Print the records below exactly, with no pictures.
Start of Available data
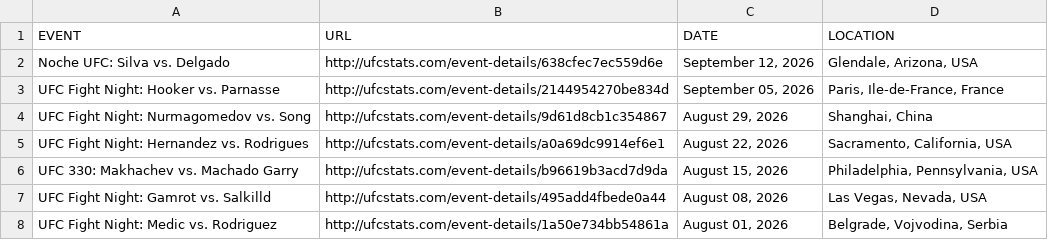
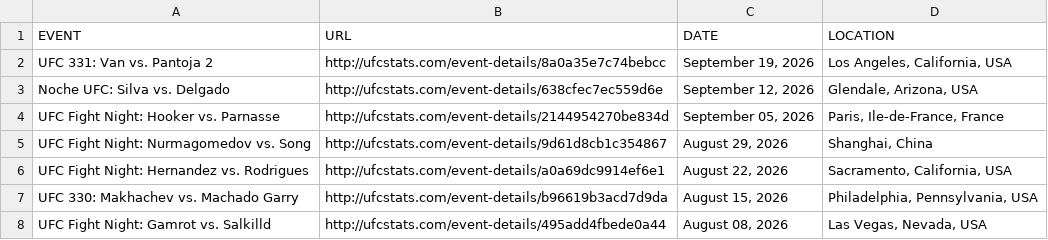
Before and after one commit to Greco1899/scrape_ufc_stats, a CSV file: ufc_event_details.csv, drawn as a sheet; only a part is shown; the shorter side is filled out with more unchanged rows.

```diff
--- a/ufc_event_details.csv
+++ b/ufc_event_details.csv
@@ -1,2 +1,3 @@
 EVENT,URL,DATE,LOCATION
+UFC 331: Van vs. Pantoja 2,http://ufcstats.com/event-details/8a0a35e7c74bebcc,"September 19, 2026","Los Angeles, California, USA"
 Noche UFC: Silva vs. Delgado,http://ufcstats.com/event-details/638cfec7ec559d6e,"September 12, 2026","Glendale, Arizona, USA"
```
Also changed, not shown: ufc_fight_details.csv, 2 other files.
End of Available data
▸ **Exercise response**
Before and after one commit to Greco1899/scrape_ufc_stats, a CSV file: ufc_event_details.csv, drawn as a sheet; only a part is shown; the shorter side is filled out with more unchanged rows.

```diff
--- a/ufc_event_details.csv
+++ b/ufc_event_details.csv
@@ -1,2 +1,3 @@
 EVENT,URL,DATE,LOCATION
+UFC 331: Van vs. Pantoja 2,http://ufcstats.com/event-details/8a0a35e7c74bebcc,"September 19, 2026","Los Angeles, California, USA"
 Noche UFC: Silva vs. Delgado,http://ufcstats.com/event-details/638cfec7ec559d6e,"September 12, 2026","Glendale, Arizona, USA"
```
Also changed, not shown: ufc_fight_details.csv, 2 other files.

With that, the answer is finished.